# Exercise requirements:
No pictures should appear in the copy; otherwise retype the entries exactly.

# Data supplied:
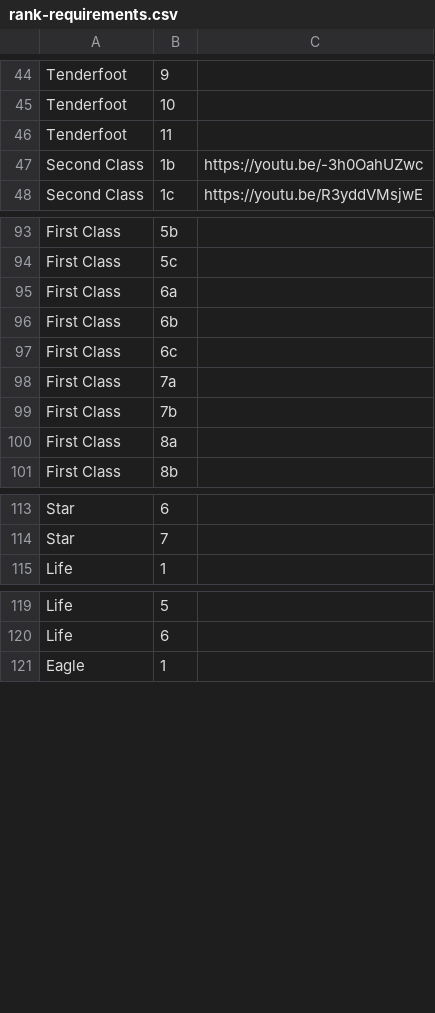
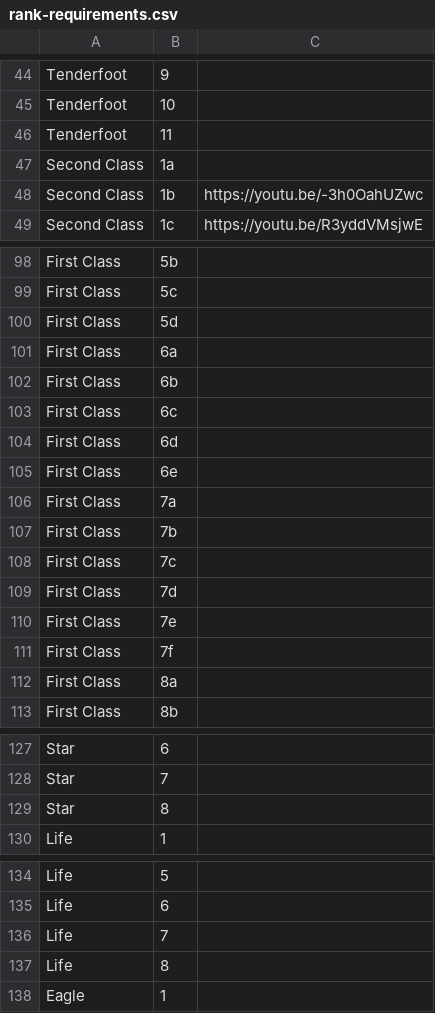
Before and after one commit to ryannicol021/troop690, a CSV file: data/rank-requirements.csv, drawn as a sheet; only a part is shown, gaps mark what is left out; the diff covers the shown part only.

```diff
--- a/data/rank-requirements.csv
+++ b/data/rank-requirements.csv
@@ -46,2 +46,3 @@ Tenderfoot,10,
 Tenderfoot,11,
+Second Class,1a,
 Second Class,1b,https://youtu.be/-3h0OahUZwc
@@ -94,2 +99,3 @@ First Class,5b,
 First Class,5c,
+First Class,5d,
 First Class,6a,
@@ -97,4 +103,10 @@ First Class,6b,
 First Class,6c,
+First Class,6d,
+First Class,6e,
 First Class,7a,
 First Class,7b,
+First Class,7c,
+First Class,7d,
+First Class,7e,
+First Class,7f,
 First Class,8a,
@@ -114,2 +128,3 @@ Star,6,
 Star,7,
+Star,8,
 Life,1,
@@ -120,2 +135,4 @@ Life,5,
 Life,6,
+Life,7,
+Life,8,
 Eagle,1,
```
Also changed, not shown: 11 added rows, 5 removed rows and 1 edited cell elsewhere in this file.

# Answer section:
Before and after one commit to ryannicol021/troop690, a CSV file: data/rank-requirements.csv, drawn as a sheet; only a part is shown, gaps mark what is left out; the diff covers the shown part only.

```diff
--- a/data/rank-requirements.csv
+++ b/data/rank-requirements.csv
@@ -46,2 +46,3 @@ Tenderfoot,10,
 Tenderfoot,11,
+Second Class,1a,
 Second Class,1b,https://youtu.be/-3h0OahUZwc
@@ -94,2 +99,3 @@ First Class,5b,
 First Class,5c,
+First Class,5d,
 First Class,6a,
@@ -97,4 +103,10 @@ First Class,6b,
 First Class,6c,
+First Class,6d,
+First Class,6e,
 First Class,7a,
 First Class,7b,
+First Class,7c,
+First Class,7d,
+First Class,7e,
+First Class,7f,
 First Class,8a,
@@ -114,2 +128,3 @@ Star,6,
 Star,7,
+Star,8,
 Life,1,
@@ -120,2 +135,4 @@ Life,5,
 Life,6,
+Life,7,
+Life,8,
 Eagle,1,
```
Also changed, not shown: 11 added rows, 5 removed rows and 1 edited cell elsewhere in this file.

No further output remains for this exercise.